Cummings Issues New Staff Report on Skyrocketing Drug Prices During Trump’s First Year as President

May 11, 2018
Press Release

Cummings Issues New Staff Report on

Skyrocketing Drug Prices During

Trump’s First Year as President


President’s Speech Today Reportedly Abandons Campaign Promise to

Authorize Medicare to Negotiate Directly with Drug Companies


Washington, D.C. (May 11, 2018)—Today, Rep. Elijah E. Cummings, the Ranking Member of the House Committee on Oversight and Government Reform, issued a new staff report documenting huge price increases imposed by drug companies during Donald Trump’s first year as President.  Cummings also issued the following statement in response to news that the President is preparing to abandon the proposal he supported during the campaign to allow Medicare to negotiate directly with drug companies to lower prices for beneficiaries:

“I think very expensive champagne will be popping in drug company boardrooms across the country tonight.  The President spent last year pressing Congress to pass a massive tax cut—which gives away billions of dollars to drug companies and their executives who are already rich—but this year the President is apparently abandoning his campaign promise to authorize Medicare to negotiate directly with drug companies to lower prices.” 

The report released today by Cummings, Skyrocketing Drug Prices:  Year One of the Trump Administration, explains that, as a candidate and as President, “one of the few concrete proposals to lower drug prices that Donald Trump has claimed to support is authorizing Medicare to negotiate directly with drug companies.”  As a candidate in January 2016, he said the government could save hundreds of billions of dollars every year if Medicare negotiated directly with drug manufacturers.  He said:  “We don’t do it.  Why?  Because of the drug companies.”  In January 2017, he stated that the pharmaceutical industry is “getting away with murder.”  He also said that “Pharma has a lot of lobbies and a lot of lobbyists and a lot of power, and there’s very little bidding on drugs.”

The report also explains:  “Instead of using his first year in office to advance his Medicare proposal, President Trump spent the majority of 2017 pressing Congress to enact one of the largest tax cuts in history, including for drug companies and their wealthy executives, despite the fact that the drug industry is already one of the most profitable in the world.  He repeatedly lobbied individual Senators and Representatives, made numerous public statements, and used all the tools of his powerful position to demand that Congress pass his legislation.”

The report continues:  “Today, President Trump is expected to announce his proposals to address prescription drug costs, but press accounts citing his top aides indicate that he will abandon the Medicare negotiation proposal, offering instead only relatively modest administrative steps.  There is little, if any, evidence that President Trump will endorse legislation to allow Medicare to negotiate—which he claimed he supports—let alone bring the full weight of his office to bear as he did with his tax cuts.”

The report examines price increases during the Trump Administration in three key ways based on prescription drug price data from December 31, 2016, to March 1, 2018:

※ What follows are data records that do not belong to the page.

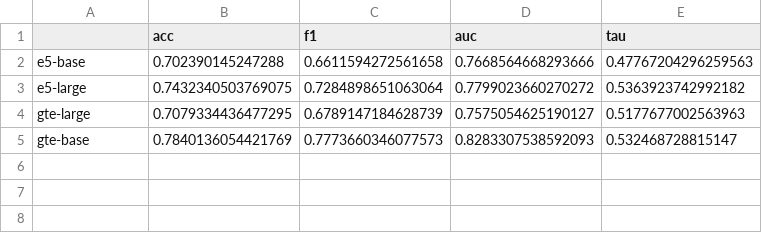
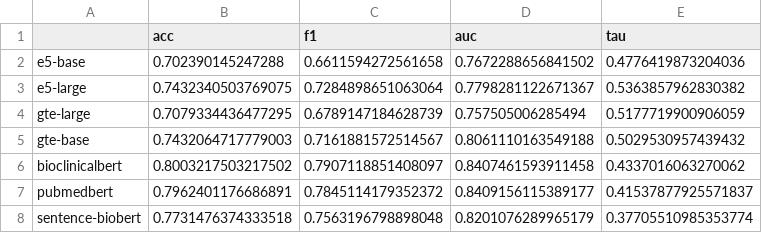
Before and after one commit to KevinPasquale88/Forecast, a CSV file: datas/results/model_performance.csv, drawn as a sheet.

```diff
--- a/datas/results/model_performance.csv
+++ b/datas/results/model_performance.csv
@@ -1,5 +1,8 @@
 ,acc,f1,auc,tau
-e5-base,0.702390145247288,0.6611594272561658,0.7668564668293666,0.47767204296259563
-e5-large,0.7432340503769075,0.7284898651063064,0.7799023660270272,0.5363923742992182
-gte-large,0.7079334436477295,0.6789147184628739,0.7575054625190127,0.5177677002563963
-gte-base,0.7840136054421769,0.7773660346077573,0.8283307538592093,0.532468728815147
+e5-base,0.702390145247288,0.6611594272561658,0.7672288656841502,0.4776419873204036
+e5-large,0.7432340503769075,0.7284898651063064,0.7798281122671367,0.5363857962830382
+gte-large,0.7079334436477295,0.6789147184628739,0.757505006285494,0.5177719900906059
+gte-base,0.7432064717779003,0.7161881572514567,0.8061110163549188,0.5029530957439432
+bioclinicalbert,0.8003217503217502,0.7907118851408097,0.8407461593911458,0.4337016063270062
+pubmedbert,0.7962401176686891,0.7845114179352372,0.8409156115389177,0.41537877925571837
+sentence-biobert,0.7731476374333518,0.7563196798898048,0.8201076289965179,0.37705510985353774
```
Also changed, not shown: datas/results/encoder_comparison_summary.csv, 42 other files.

  • Prices increased for the best-selling drugs in America:  The data indicate that 16 of the top 20 best-selling drugs in the United States increased significantly in price in the first year of the Trump Administration, mostly by double digits.  Collectively, these 16 drugs generated approximately $81.8 billion in sales in 2017.

  • Prices increased for drugs that cost most for Medicare:  The data indicate that 12 of the top 20 most costly drugs for Medicare Part D increased in price in the first year of the Trump Administration.  Collectively, these 12 drugs cost Medicare about $20.4 billion in 2015, the most recent year in which Part D spending data is available.

  • Prices increased for the biggest U.S. drug companies:  The data indicate that the three largest U.S.-based drug companies—Pfizer, Merck, and Johnson & Johnson— increased the prices of eight of their nine best-selling drugs in the first year of the Trump Administration, and they increased the prices of seven of these drugs by double digits.

On March 8, 2017, Cummings and Rep. Peter Welch met with President Trump to present him with a draft of H.R. 4138, The Medicare Drug Price Negotiation Act.  This legislation would do precisely what President Trump said he wanted during the campaign—authorize the Secretary of the Department of Health and Human Services to negotiate directly with drug companies for lower prices on behalf of Medicare beneficiaries.  This proposal is supported by 92% of the American people.

The Members asked for President Trump’s endorsement of their bill, as well as his support with Congress in moving this legislation forward.  Hearing nothing, they sent three additional letters to the President following-up on their request over the course of 2017.  He never once responded.



115th Congress